The Belt and Road Forum had both Russia’s President Vladimir Putin meeting with China’s President Xi Jinping on the progress of the Silk Road project, and on other programs the two leaders of the BRICS coalition have underway. And while the U.S. chose to send only a token representative to this historic conference, an interesting thing occurred outside of the Forum that signals the continuing global movement away from U.S. hegemony.
And that event was the acceptance of seven more countries into the Asian Infrastructure and Investment Bank (AIIB), which brings the total now to 77 nations signed up for China’s version of the IMF.
The Asian Infrastructure Investment Bank (AIIB) announced on Saturday that its Board of Governors has adopted resolutions approving seven applicants to join the bank, bringing the bank's total membership to 77, according to Xinhua News Agency.
The announcement came one day before the Belt and Road Forum for International Cooperation, which will be held in Beijing on May 14 and 15.
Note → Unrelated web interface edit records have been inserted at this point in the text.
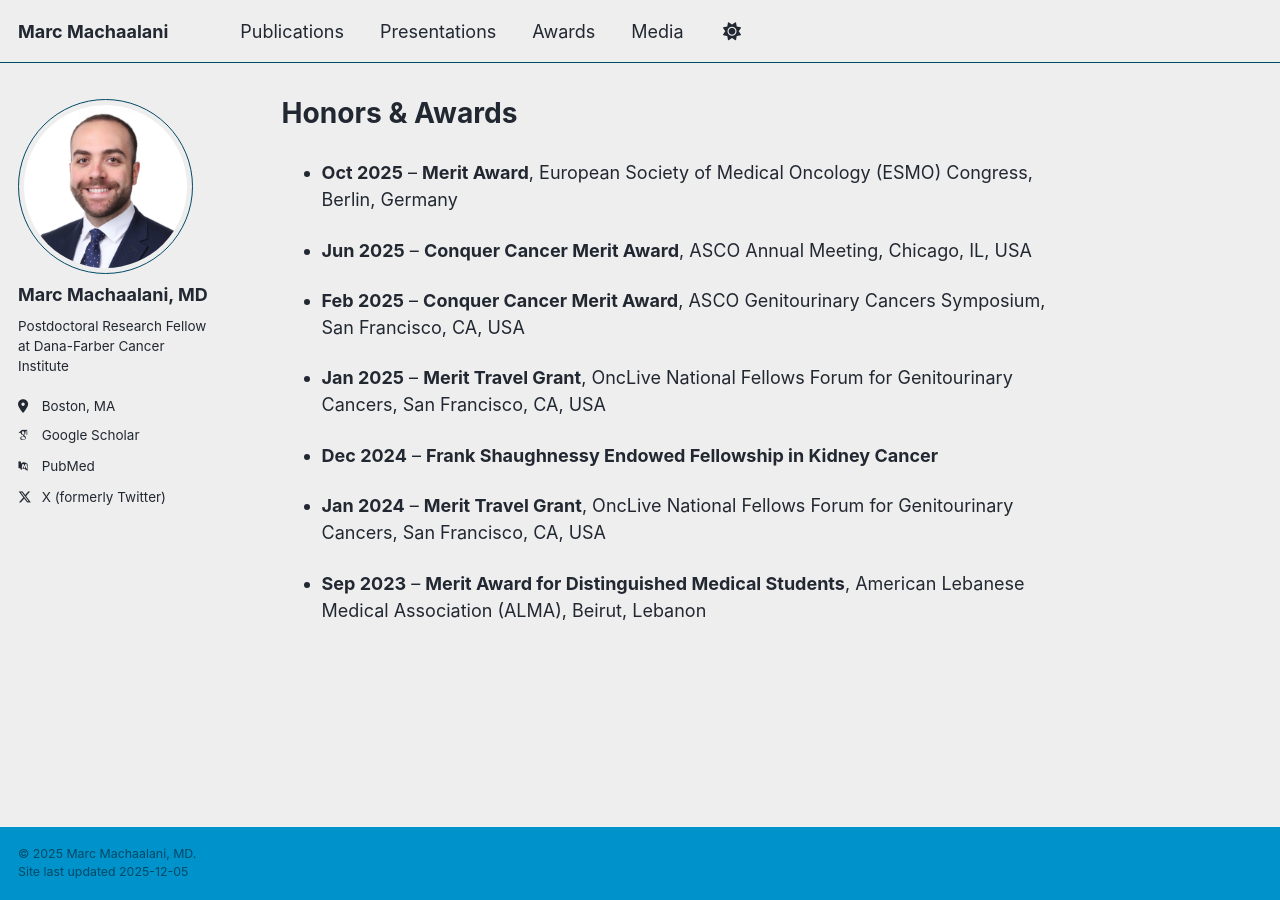
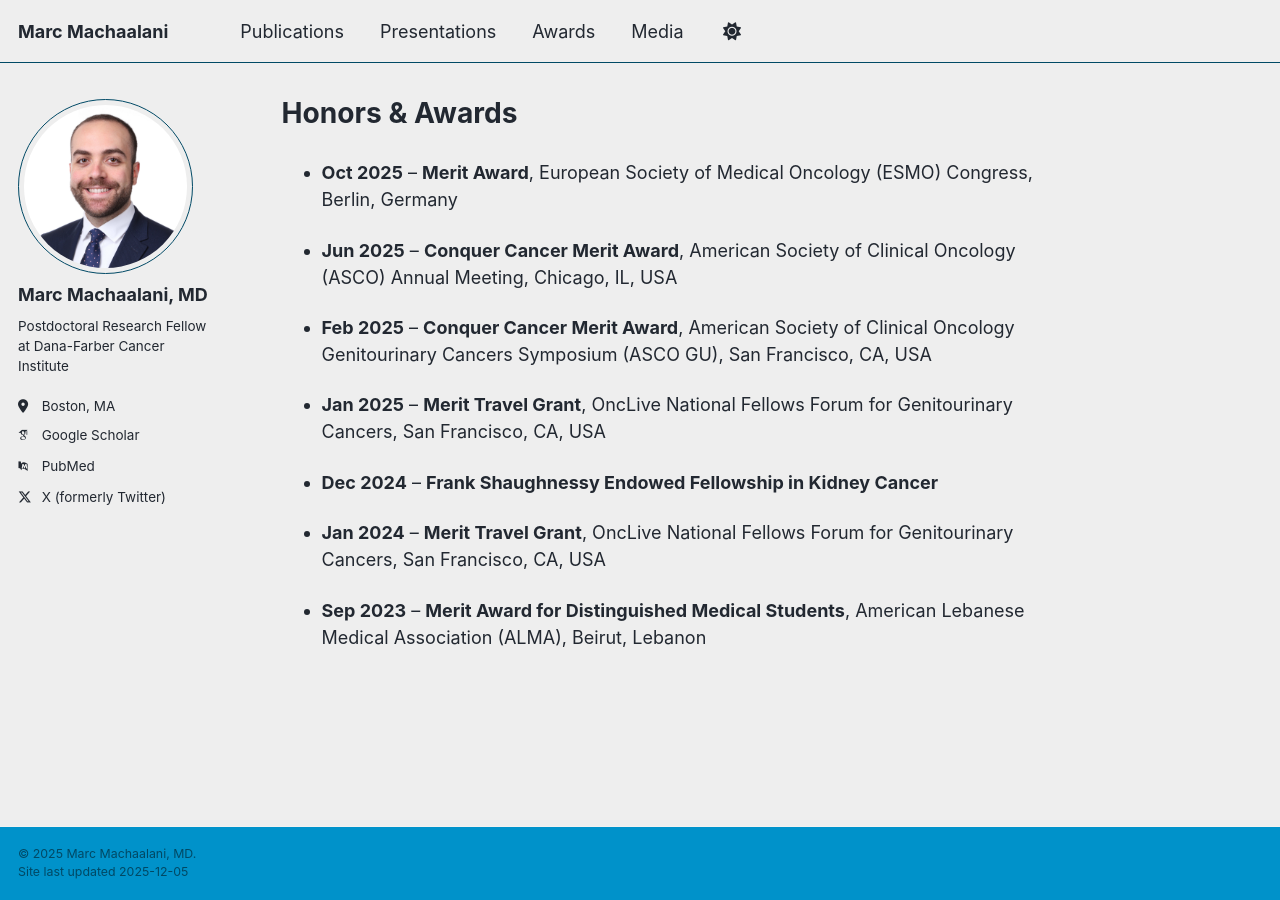
Before and after one commit to MarcMachaalani/marcmachaalani.github.io, a Jekyll site: the page built from _pages/awards.md, in a window 1280 px wide. Built offline with Jekyll 4.4.1, drawn with Linux system fonts in a browser that asks for light colours; some web fonts are replaced; a script bundle is joined from its source files by our own code; library files that are not in the unit come from our copies.

Commit message:
Update awards.md

```diff
--- a/_pages/awards.md
+++ b/_pages/awards.md
@@ -7,9 +7,9 @@ layout: single
 
 - **Oct 2025** – **Merit Award**, European Society of Medical Oncology (ESMO) Congress, Berlin, Germany
 
-- **Jun 2025** – **Conquer Cancer Merit Award**, ASCO Annual Meeting, Chicago, IL, USA
+- **Jun 2025** – **Conquer Cancer Merit Award**, American Society of Clinical Oncology (ASCO) Annual Meeting, Chicago, IL, USA
 
-- **Feb 2025** – **Conquer Cancer Merit Award**, ASCO Genitourinary Cancers Symposium, San Francisco, CA, USA
+- **Feb 2025** – **Conquer Cancer Merit Award**, American Society of Clinical Oncology Genitourinary Cancers Symposium (ASCO GU), San Francisco, CA, USA
 
 - **Jan 2025** – **Merit Travel Grant**, OncLive National Fellows Forum for Genitourinary Cancers, San Francisco, CA, USA
 
```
The bank said that three of the new members are "regional" -- Bahrain, Cyprus, and Samoa. The other four are non-regional prospective members, namely Bolivia, Chile, Greece and Romania.
Xinhua quoted AIIB President Jin Liqun as saying that more countries are expected to join the bank as they realize its internationalism contributes to development in Asia and the global economy. – CGTN News
These new additions to the AIIB bring the total number of member countries to around one-third of the world’s number of sovereign states, and who will all be intrinsically involved in playing a key role in China’s vision for global growth and expansion.
However, today’s Belt and Road Forum meetings and the news regarding the AIIB’s expansion are not the only significant events China had going on this week in the world’s monetary and economic systems. That is because over in Europe, Hong Kong’s London Metals Exchange made a bid on Wednesday to take over the reins of the London Silver Fix which was scuttled back in March when the CME Group backed out of their contract to benchmark gold and silver prices at the LBMA.
While the U.S. and Europe continue to stagnate economically, and seek to counteract this by fomenting conflicts across the globe to mask their deteriorating monetary systems, China keeps moving forward with economic opportunities and solutions in an attempt to wrench the world away from the dying construct of a polar reserve currency system. And with one-third of the world’s sovereign nations now on board with China’s AAIB bank to compliment their ever-growing Silk Road projection, they should not be very far away from reaching critical mass, and forcing Washington to capitulate their long-standing control over the way the world conducts business, commerce, and trade.